by Nelson on Wed 18th Dec 2013 20:23 UTC in reply to "RE: Comment by Nelson"
Nelson
Member since:
2005-11-29

When the Surface was announced it was billed as "the stage" for Microsoft services. iDevices are a stage, Android devices are a stage, etc. What MSFT probably believes is that they can put on the best show so to speak.

Bing is deeply integrated into Windows 8.1 and Xbox for example. That level of seamlessness is hard to achieve unless you control the entire stack.

Speaking on Bing, yes it loses money but yes it also incubated Azure which makes a lot of money. Its funny how these things work.

Devices are Microsoft's weak point, or should I say was, since the Nokia acquisition brings major hardware competence that will extend beyond phones into tablets, xbox,and wearables.

Microsoft always did software well, and services are just an implementation detail of that. Now they do hardware well. And they have a ton of money.

Devices and Services allows them to control their own destiny. Look at how Apple is shutting Google out of its walled garden for example.

Reply Parent Score: 4

RE[3]: Comment by Nelson
by No it isnt on Wed 18th Dec 2013 20:26 in reply to "RE[2]: Comment by Nelson"
No it isnt Member since:
2005-11-14
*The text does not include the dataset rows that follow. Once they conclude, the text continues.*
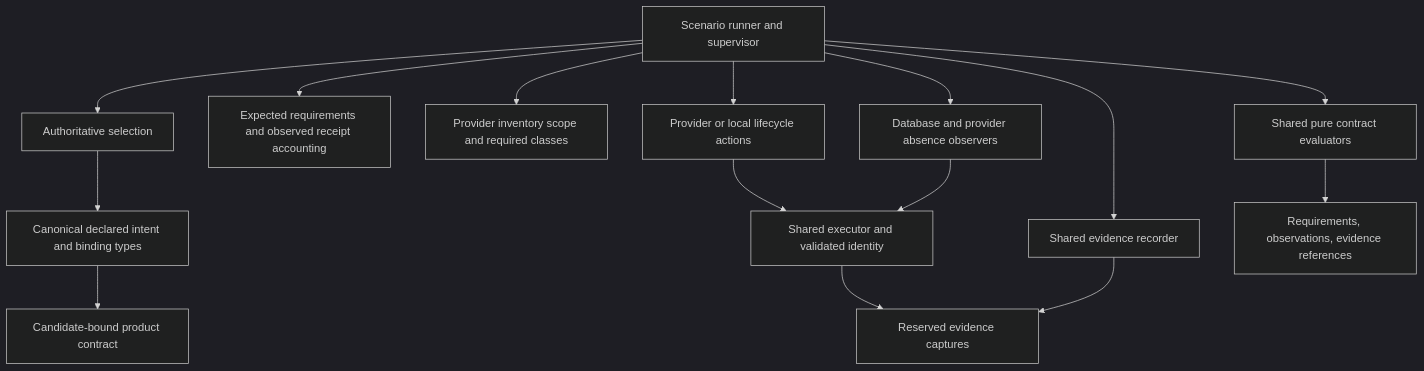
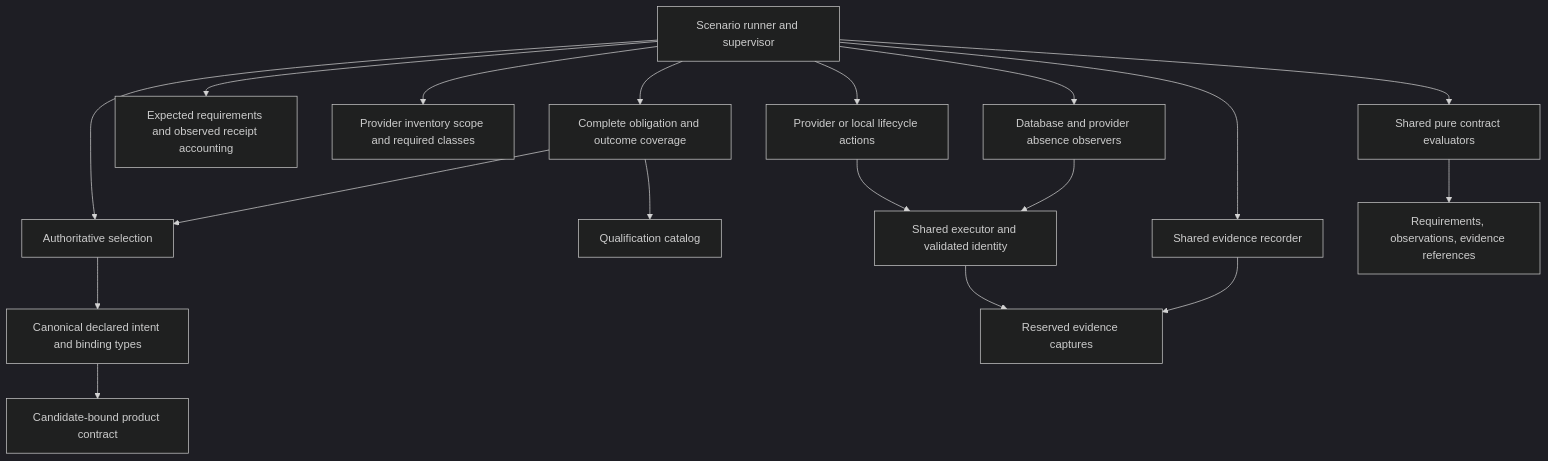
One commit to sol-fab/sol changed the diagram in internal/qualification/runner/architecture-proposal.md. Above: the diagram before and after it, drawn with Mermaid (dark theme). The commit also changed other lines of this file and 2 other files, not shown here.

Commit message:
docs(qualification): resolve coverage, receipt ownership and durable evidence gates

````diff
--- a/internal/qualification/runner/architecture-proposal.md
+++ b/internal/qualification/runner/architecture-proposal.md
@@ -723,17 +906,20 @@
 ```mermaid
 flowchart TD
   Runner[Scenario runner and supervisor] --> Selection[Authoritative selection]
+  Runner --> Obligations[Complete obligation and outcome coverage]
+  Obligations --> Policy[Qualification catalog]
+  Obligations --> Selection
   Selection --> Intent[Canonical declared intent and binding types]
   Intent --> Binding[Candidate-bound product contract]
   Runner --> Reconciliation[Expected requirements and observed receipt accounting]
   Runner --> Scope[Provider inventory scope and required classes]
   Runner --> Actions[Provider or local lifecycle actions]
   Actions --> Executor[Shared executor and validated identity]
   Runner --> Observer[Database and provider absence observers]
   Observer --> Executor
   Runner --> Contract[Shared pure contract evaluators]
   Runner --> Recorder[Shared evidence recorder]
   Executor --> Capture[Reserved evidence captures]
   Recorder --> Capture
   Contract --> Domain[Requirements, observations, evidence references]
 ```
````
The joke used to be that Microsoft only did hardware well. Mice, keyboards.

Reply Parent Score: 5

RE[4]: Comment by Nelson
by Nelson on Wed 18th Dec 2013 20:38 in reply to "RE[3]: Comment by Nelson"
Nelson Member since:
2005-11-29

I think I'm one of the few that hates MSFT mice and keyboards.

Then again I do most of my work nowadays from a Surface 2 with a type cover (remote into a VM for running VS on a large monitor on my desk) so my "traditional" PC experience isn't what it used to be.

Reply Parent Score: 3

RE[4]: Comment by Nelson
by lucas_maximus on Thu 19th Dec 2013 19:22 in reply to "RE[3]: Comment by Nelson"
lucas_maximus Member since:
2009-08-18

A lot of Microsoft mice and keyboards were made by Logitech back in the past, I have no idea if it is true now.

However my keyboard has had quite a few glasses of Vino Tinto spilled over it and it still works quite well.

Reply Parent Score: 3

RE[4]: Comment by Nelson
by tkeith on Fri 20th Dec 2013 16:09 in reply to "RE[3]: Comment by Nelson"
tkeith Member since:
2010-09-01

I always chalk this up to drivers. Most problems people seem to have with mice are driver related. Since Microsoft makes the OS, they should logically have the least problem with drivers.

Reply Parent Score: 2